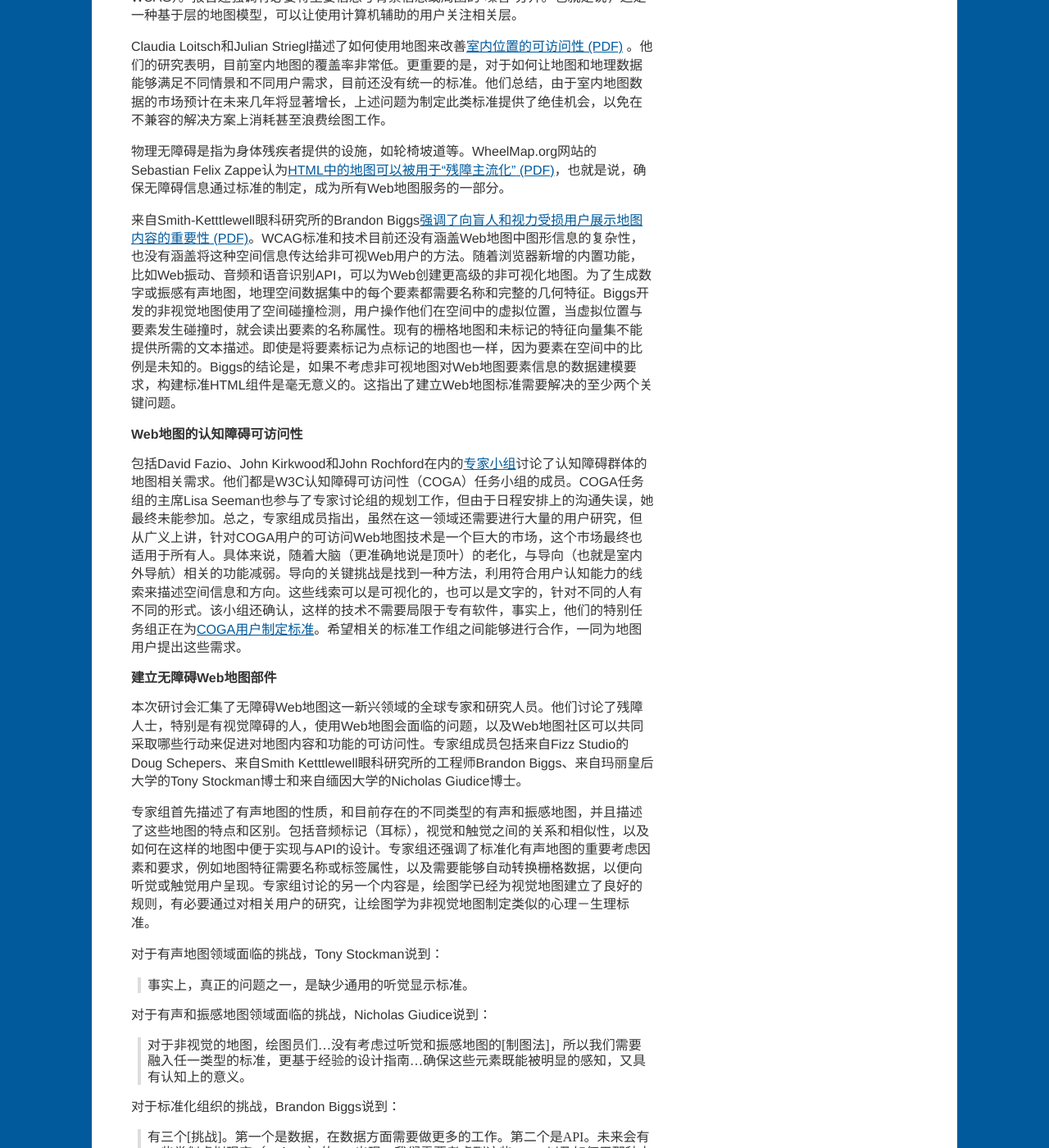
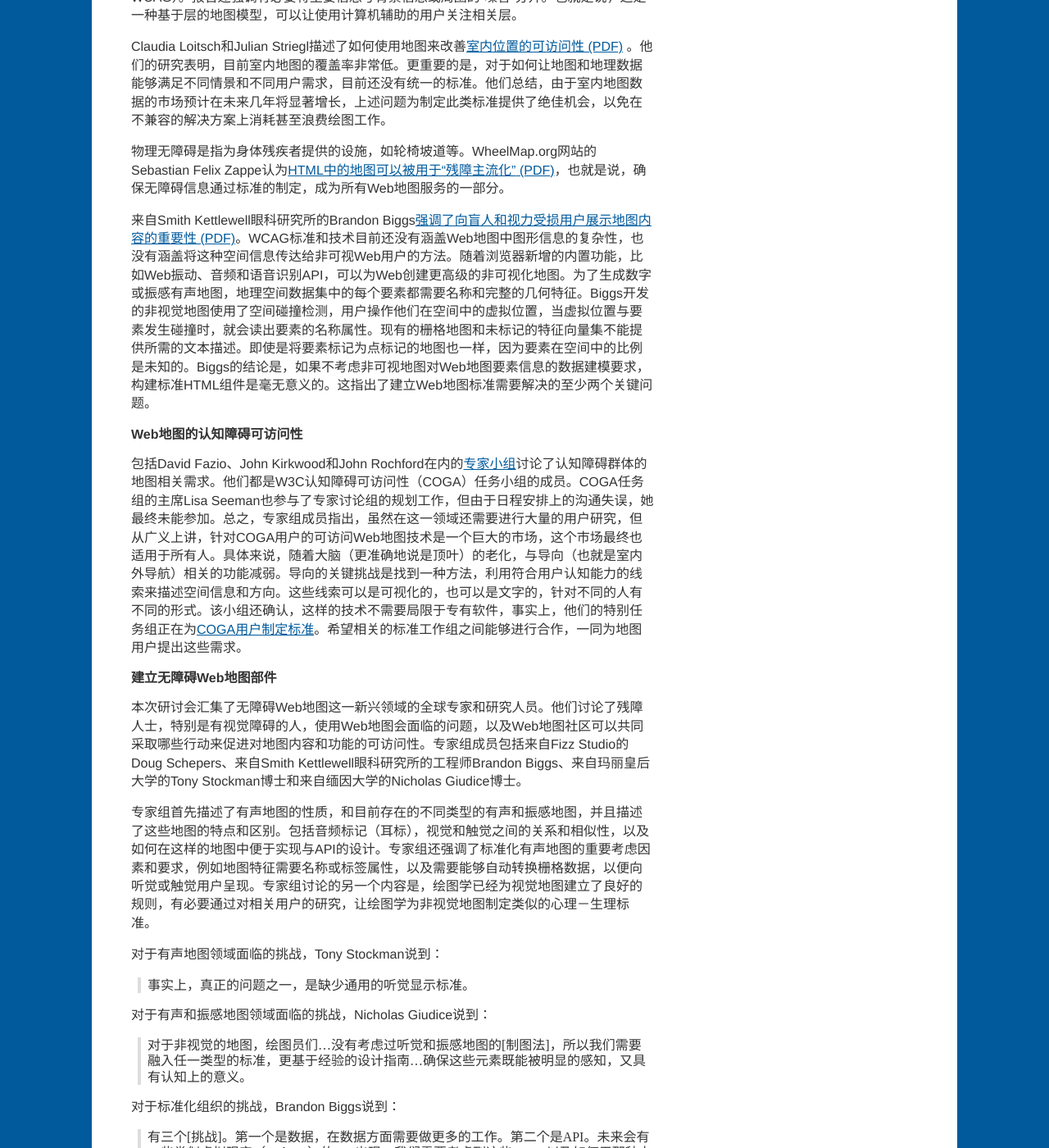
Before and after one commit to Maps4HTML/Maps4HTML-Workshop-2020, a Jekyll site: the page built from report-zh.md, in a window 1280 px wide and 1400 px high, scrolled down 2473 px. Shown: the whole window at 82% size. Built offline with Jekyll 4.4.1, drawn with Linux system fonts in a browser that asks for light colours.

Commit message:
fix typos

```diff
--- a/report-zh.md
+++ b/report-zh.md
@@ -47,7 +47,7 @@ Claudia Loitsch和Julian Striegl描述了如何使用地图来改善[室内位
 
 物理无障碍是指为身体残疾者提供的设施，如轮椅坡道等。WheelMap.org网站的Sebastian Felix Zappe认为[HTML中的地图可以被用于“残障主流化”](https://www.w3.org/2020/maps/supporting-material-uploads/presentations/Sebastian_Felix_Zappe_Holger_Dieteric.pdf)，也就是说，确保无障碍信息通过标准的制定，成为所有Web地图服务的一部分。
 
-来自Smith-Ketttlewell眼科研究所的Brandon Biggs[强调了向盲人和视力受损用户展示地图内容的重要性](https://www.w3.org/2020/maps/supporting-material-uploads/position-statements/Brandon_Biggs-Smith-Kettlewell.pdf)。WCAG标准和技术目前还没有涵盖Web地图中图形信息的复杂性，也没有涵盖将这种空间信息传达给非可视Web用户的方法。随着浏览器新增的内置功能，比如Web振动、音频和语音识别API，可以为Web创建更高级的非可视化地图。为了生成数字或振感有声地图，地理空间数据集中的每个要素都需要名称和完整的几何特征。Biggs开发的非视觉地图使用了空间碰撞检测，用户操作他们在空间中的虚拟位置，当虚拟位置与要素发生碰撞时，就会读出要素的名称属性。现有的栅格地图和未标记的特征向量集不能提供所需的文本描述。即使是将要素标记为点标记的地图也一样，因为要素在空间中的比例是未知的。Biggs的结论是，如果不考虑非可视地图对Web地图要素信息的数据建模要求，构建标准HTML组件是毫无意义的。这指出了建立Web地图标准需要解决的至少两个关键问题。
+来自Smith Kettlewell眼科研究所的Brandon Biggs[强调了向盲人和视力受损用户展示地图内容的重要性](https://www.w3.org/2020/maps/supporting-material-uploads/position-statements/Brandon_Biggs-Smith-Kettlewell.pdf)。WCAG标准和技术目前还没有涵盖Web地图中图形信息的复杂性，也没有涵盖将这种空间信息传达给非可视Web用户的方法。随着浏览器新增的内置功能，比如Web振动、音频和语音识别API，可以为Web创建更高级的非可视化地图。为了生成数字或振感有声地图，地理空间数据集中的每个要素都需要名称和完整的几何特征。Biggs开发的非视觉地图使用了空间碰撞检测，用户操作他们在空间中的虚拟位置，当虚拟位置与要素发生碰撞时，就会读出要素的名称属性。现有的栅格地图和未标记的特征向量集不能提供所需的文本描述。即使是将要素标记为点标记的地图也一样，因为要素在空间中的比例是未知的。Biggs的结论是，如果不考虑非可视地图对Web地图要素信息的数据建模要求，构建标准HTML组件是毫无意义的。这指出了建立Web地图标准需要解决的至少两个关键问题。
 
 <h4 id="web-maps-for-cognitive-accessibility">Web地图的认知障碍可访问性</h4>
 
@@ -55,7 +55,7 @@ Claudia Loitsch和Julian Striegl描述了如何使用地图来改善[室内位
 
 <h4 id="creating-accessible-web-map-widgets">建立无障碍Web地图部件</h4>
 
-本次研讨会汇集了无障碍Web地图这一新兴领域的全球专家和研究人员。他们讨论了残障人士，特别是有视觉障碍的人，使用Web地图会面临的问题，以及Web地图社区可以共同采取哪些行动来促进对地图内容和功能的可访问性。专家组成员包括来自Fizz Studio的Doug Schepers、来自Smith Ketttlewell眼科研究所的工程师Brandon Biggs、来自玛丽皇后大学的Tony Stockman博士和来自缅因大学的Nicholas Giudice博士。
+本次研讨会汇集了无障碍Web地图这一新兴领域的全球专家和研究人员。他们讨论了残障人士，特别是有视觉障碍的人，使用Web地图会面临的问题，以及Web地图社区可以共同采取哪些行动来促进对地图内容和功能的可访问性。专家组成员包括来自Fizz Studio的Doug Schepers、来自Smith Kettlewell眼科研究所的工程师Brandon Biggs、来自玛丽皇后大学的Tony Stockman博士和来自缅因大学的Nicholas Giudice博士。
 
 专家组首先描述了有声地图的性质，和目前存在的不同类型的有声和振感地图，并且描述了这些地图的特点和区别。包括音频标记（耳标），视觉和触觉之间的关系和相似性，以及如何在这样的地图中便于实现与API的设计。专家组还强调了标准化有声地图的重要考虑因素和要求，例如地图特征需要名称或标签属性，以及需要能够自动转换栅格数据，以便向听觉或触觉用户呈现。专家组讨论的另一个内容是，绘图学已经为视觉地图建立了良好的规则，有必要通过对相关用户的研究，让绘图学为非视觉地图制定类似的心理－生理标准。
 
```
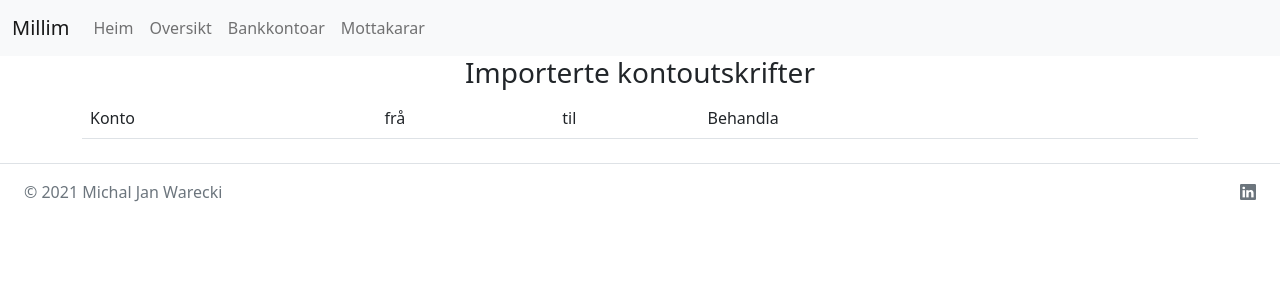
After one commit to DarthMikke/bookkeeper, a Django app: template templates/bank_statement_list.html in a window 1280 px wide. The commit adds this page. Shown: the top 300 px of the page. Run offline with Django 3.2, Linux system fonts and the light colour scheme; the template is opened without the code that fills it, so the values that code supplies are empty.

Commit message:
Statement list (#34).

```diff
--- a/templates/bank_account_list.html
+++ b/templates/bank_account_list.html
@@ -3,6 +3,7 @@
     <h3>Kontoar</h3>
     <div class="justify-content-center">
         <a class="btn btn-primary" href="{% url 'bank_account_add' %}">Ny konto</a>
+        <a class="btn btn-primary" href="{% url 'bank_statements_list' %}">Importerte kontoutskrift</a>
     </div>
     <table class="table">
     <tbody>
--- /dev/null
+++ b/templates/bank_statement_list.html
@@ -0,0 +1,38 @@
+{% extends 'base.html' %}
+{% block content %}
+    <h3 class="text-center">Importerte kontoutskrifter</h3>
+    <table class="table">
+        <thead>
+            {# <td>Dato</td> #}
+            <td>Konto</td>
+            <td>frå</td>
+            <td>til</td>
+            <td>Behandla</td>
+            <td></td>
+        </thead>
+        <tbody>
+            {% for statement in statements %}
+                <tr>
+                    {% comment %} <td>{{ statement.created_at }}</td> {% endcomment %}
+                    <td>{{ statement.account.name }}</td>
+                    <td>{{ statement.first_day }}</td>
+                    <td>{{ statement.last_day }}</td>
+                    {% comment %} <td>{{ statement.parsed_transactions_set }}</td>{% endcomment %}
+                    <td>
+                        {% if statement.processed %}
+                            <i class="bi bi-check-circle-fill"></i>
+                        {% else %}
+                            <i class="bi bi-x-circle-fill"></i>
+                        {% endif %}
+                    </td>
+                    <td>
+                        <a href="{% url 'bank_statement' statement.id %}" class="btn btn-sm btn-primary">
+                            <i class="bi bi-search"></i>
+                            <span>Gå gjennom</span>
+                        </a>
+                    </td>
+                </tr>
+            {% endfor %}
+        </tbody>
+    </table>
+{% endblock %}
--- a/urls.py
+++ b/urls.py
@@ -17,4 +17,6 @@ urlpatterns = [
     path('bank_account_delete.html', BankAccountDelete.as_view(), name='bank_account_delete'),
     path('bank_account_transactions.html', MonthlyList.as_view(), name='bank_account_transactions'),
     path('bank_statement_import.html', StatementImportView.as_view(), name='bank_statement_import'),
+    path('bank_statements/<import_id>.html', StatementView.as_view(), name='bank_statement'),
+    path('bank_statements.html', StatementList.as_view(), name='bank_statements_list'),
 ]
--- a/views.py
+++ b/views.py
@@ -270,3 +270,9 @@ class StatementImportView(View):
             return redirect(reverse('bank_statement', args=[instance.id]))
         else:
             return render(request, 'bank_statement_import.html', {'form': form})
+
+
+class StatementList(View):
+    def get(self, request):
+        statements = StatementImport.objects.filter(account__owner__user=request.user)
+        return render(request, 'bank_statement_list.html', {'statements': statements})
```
# # # # #
## Aim of the task
Your answer should consist of each line of the data above in which the word "templates" occurs.

## Response
After one commit to DarthMikke/bookkeeper, a Django app: template templates/bank_statement_list.html in a window 1280 px wide. The commit adds this page. Shown: the top 300 px of the page. Run offline with Django 3.2, Linux system fonts and the light colour scheme; the template is opened without the code that fills it, so the values that code supplies are empty.
--- a/templates/bank_account_list.html
+++ b/templates/bank_account_list.html
+++ b/templates/bank_statement_list.html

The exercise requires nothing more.